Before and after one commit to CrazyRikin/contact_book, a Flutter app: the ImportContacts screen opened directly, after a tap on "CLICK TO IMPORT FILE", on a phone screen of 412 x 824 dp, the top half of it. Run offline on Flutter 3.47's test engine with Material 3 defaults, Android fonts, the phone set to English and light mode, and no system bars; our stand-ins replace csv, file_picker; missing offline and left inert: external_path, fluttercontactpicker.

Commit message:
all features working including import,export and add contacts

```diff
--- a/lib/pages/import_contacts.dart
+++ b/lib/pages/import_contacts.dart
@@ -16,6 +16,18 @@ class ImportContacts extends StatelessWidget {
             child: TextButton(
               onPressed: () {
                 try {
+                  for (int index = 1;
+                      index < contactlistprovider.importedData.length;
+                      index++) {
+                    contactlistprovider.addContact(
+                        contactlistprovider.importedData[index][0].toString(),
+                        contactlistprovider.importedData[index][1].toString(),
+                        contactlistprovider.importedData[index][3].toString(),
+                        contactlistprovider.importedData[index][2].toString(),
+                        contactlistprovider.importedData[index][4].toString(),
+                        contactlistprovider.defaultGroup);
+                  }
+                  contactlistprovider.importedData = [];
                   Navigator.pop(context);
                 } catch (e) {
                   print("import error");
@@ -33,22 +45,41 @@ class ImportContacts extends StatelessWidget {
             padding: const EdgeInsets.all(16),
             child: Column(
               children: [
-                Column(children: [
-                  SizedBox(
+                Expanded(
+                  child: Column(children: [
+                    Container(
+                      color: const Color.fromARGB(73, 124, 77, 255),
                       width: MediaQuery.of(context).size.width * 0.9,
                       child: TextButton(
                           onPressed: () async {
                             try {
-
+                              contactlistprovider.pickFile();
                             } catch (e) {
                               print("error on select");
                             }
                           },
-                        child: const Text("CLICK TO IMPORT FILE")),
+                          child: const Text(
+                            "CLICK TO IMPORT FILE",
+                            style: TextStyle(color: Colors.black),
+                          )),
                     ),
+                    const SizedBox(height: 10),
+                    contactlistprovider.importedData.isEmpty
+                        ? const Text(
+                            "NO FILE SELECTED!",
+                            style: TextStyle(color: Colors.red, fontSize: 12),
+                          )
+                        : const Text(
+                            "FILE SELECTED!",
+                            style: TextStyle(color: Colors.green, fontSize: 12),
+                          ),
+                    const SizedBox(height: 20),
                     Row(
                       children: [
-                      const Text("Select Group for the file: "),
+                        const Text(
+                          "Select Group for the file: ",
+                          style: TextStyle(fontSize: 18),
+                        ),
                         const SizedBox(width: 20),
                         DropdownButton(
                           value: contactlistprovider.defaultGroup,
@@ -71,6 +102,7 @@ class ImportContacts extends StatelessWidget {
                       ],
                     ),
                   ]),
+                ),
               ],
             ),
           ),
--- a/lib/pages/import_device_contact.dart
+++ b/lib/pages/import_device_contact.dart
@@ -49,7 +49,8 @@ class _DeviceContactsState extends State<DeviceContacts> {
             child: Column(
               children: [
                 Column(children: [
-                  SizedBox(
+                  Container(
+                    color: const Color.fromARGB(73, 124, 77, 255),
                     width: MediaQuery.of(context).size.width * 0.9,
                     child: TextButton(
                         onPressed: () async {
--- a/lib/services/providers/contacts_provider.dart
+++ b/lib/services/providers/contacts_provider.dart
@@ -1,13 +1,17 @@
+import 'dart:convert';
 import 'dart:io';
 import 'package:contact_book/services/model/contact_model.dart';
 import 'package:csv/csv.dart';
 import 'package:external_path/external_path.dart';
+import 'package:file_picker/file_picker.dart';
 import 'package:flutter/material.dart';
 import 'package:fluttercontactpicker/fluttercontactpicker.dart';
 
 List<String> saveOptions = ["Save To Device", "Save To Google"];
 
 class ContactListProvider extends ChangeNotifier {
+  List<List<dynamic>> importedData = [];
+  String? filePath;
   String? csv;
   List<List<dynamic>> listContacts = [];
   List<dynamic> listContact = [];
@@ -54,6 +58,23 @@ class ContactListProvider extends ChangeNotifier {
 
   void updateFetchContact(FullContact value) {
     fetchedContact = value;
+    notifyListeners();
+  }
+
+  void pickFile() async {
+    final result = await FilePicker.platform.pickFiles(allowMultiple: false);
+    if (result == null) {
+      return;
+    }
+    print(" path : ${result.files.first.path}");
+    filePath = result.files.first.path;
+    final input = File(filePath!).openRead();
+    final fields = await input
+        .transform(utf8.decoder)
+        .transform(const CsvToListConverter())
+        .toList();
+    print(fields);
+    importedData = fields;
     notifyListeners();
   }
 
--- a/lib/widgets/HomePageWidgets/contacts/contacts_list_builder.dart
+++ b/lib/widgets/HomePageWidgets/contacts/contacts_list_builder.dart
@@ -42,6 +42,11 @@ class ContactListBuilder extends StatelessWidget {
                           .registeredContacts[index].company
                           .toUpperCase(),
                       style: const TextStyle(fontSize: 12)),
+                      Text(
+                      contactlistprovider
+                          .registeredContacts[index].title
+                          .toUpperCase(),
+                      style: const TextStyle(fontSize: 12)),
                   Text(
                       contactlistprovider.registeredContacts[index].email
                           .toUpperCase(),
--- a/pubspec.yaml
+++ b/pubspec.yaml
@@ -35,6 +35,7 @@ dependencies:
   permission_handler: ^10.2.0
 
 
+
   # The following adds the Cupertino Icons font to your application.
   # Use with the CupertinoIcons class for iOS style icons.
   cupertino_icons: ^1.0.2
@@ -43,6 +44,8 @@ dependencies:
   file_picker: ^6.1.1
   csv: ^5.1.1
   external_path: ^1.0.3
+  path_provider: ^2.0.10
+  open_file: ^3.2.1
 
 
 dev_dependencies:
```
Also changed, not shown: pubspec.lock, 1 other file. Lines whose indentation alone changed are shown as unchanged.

○ ○ ○ ○

Your instructions
Your answer should be the lines of the records that include the word "HomePageWidgets".

Answer to this problem
--- a/lib/widgets/HomePageWidgets/contacts/contacts_list_builder.dart
+++ b/lib/widgets/HomePageWidgets/contacts/contacts_list_builder.dart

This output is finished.